▶ **What is needed**: The response should be exactly the number of lines in the material below that contain the word "Augmented".
=== Section Start ===
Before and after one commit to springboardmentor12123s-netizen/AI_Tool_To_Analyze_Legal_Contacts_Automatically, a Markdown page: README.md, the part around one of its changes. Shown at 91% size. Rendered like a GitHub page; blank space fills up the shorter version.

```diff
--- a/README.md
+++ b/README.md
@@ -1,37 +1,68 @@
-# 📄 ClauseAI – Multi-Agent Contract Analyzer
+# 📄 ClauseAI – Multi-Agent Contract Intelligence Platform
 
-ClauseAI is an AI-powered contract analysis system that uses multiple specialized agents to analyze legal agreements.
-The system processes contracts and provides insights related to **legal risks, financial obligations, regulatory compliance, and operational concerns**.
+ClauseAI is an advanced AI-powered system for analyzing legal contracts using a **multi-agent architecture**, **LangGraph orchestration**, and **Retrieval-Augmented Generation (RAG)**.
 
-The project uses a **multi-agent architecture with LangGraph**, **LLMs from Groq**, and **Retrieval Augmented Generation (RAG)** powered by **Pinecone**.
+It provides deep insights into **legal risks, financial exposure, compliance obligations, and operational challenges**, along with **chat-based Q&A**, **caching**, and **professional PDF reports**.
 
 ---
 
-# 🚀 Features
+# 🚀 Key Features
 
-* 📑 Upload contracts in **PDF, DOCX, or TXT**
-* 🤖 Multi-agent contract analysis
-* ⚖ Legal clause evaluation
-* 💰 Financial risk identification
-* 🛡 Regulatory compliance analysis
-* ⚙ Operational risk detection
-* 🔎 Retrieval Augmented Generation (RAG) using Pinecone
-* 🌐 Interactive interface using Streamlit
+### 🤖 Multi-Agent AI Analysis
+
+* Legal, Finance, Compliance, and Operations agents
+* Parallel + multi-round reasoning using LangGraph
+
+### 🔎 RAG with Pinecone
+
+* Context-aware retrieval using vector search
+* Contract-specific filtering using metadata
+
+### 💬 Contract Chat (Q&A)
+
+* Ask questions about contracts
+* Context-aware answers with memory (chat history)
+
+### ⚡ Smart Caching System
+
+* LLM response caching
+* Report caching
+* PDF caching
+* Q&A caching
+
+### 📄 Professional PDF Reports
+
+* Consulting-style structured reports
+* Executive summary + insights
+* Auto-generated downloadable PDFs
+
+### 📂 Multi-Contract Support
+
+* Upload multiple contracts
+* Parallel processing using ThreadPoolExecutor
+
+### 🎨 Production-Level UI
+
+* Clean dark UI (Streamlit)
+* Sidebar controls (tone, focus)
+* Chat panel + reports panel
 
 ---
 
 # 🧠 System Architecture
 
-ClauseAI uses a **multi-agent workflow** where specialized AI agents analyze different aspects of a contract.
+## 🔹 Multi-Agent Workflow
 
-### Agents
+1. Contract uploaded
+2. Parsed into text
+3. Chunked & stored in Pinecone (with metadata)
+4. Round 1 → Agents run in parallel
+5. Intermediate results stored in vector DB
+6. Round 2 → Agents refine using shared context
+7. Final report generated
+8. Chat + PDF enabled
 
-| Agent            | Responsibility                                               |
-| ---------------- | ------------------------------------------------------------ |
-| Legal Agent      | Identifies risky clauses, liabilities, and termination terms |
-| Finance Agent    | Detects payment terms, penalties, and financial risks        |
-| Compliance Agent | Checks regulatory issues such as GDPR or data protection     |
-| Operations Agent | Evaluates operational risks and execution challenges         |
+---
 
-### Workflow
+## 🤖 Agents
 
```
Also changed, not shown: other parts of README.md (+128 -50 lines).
=== Section End ===
▶ **The answer**: 3